Scientists say the study is the first to show that exposure to a small amount of an environmental contaminant that mimics the hormone estrogen disrupts the growth of embryos, killing them or leading to genetically abnormal offspring.
Bisphenol A, known as BPA, is used in the manufacture of hard, clear plastics, including containers used to store and microwave food and sealants used on teeth to prevent cavities.
Toxicologists say the chemical leaches from plastic food and drink containers, including baby bottles and cookware, as they age, especially when they are microwaved or cleaned with harsh detergents. BPA also has been found at low levels in water supplies.
The new study showed that when a cell is exposed to BPA, "it looks like someone shot the chromosomes with a shotgun. They are totally disorganized. If you disorganize the chromosomes, it is a death sentence for an embryo," said Frederick vom Saal, a reproductive toxicologist at the University of Missouri. "This is a stunning form of damage. It disrupts development of the cell that becomes your baby."
Plastic-industry representatives have said there are no safety issues related to low exposure, and they have disputed the results of past studies that showed other reproductive effects. Representatives of the Society of the Plastics Industry were unavailable for comment on Monday.
BPA ranks among one of industry's top chemicals, with 2 billion pounds used yearly.
Medical experts say the study is important because they have long tried to unravel the causes of chromosomal defects in humans, known as aneuploidy. An estimated 10% to 25% of fertilized human eggs are aneuploid, and almost all end in miscarriage in the first trimester, often before a woman knows she is pregnant. The rest result in children born with Down's syndrome.
"Our studies have obvious relevance to the genesis of aneuploidy in the human," the scientists wrote in the journal Current Biology. They reported that they found defects in the mice "at exposure levels close to or even below those considered safe" for human exposure.
"The effect is so striking in the mice and so unexpected," Patricia Hunt, who was the lead researcher in the study, said in an interview. "Of course we have no way of knowing that the effect of BPA is exactly the same in humans. But given the striking effects in mice, I'm not sure we can wait to know if mice and humans are exactly the same."
Because the risk of birth defects increases with a mother's age, scientists have long theorized that a mother's fluctuating hormones may be at the root of aneuploidy and birth defects. The new study confirms that there is a hormonal link. In this case, however, the defects were caused by an industrial chemical that mimics estrogen.

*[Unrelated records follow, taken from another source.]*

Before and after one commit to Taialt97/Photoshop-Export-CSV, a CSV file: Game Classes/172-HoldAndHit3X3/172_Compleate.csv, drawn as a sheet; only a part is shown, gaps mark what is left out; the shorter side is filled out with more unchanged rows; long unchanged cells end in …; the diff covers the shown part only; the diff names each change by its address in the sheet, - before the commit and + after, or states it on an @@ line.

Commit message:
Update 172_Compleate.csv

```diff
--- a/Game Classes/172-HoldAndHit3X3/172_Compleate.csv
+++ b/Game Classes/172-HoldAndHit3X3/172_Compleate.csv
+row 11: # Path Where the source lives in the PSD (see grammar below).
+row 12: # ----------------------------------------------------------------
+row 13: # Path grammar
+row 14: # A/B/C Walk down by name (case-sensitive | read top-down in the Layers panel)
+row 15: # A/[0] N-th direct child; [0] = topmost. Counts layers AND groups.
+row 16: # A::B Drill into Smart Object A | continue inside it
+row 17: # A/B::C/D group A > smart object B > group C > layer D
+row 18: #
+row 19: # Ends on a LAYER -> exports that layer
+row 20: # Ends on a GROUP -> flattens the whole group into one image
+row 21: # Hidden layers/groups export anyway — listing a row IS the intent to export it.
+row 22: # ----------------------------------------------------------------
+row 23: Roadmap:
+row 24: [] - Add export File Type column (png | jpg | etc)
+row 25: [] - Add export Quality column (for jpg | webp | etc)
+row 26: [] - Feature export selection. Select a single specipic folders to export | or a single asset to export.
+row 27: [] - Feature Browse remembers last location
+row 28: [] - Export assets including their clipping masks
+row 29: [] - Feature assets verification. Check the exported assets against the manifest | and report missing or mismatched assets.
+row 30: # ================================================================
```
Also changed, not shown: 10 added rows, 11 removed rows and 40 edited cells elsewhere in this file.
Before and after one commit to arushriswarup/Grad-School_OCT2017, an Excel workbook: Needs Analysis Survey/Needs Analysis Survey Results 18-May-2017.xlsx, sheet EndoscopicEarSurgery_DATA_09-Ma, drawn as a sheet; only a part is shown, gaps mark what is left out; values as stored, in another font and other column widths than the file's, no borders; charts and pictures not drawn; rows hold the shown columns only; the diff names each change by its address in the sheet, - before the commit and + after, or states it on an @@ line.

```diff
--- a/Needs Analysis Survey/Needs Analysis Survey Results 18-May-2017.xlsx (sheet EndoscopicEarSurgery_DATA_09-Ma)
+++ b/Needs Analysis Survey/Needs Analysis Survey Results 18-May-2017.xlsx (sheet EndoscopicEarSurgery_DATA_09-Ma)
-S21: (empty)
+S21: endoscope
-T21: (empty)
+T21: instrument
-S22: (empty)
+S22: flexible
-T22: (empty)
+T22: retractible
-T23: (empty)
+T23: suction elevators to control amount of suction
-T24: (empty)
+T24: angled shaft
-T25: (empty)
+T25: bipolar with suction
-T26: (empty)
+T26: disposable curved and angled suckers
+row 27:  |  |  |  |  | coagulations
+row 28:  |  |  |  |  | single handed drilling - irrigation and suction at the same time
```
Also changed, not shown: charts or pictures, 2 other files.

The scientists' discovery was accidental. In 1998, at three separate laboratories at the Cleveland-based Case Western, researchers noticed a sudden, large increase in chromosomal abnormalities in the eggs of mice they were using to study aneuploidy and Alzheimer's disease.
The researchers thought the mice were mutants. But they learned a worker had used an improper detergent to clean the plastic mouse cages and water bottles. The detergent was highly alkaline, and it caused large amounts of BPA to leach from the plastic, continuously exposing the mice.
The eggs of mice in these cages had eight times more aneuploidy and 20 times more errors in chromosomal alignment than the eggs of mice not exposed to BPA. The death rate of newborn mice also was higher. When the mice colony was moved to a new facility, the defect rates returned to normal.
The scientists then conducted repeat experiments, feeding mice water contaminated with BPA. The tests confirmed that the chemical altered chromosome alignment at exposures that were low and short in duration, Hunt said. Levels that caused the damaging effects are similar to those found in studies of human exposure in Europe.
The mouse is considered a reliable model for human genetic research. It is useful for studying birth defects in particular because the process of cell division that creates mouse and human eggs is the same.
Previously, scientists, including Vom Saal, have reported other reproductive effects -- enlarged prostates, decreased sperm counts and early puberty -- in mice born to mothers exposed to low levels of BPA. But industry groups disputed the results, saying the effects shown were fairly small and difficult to verify.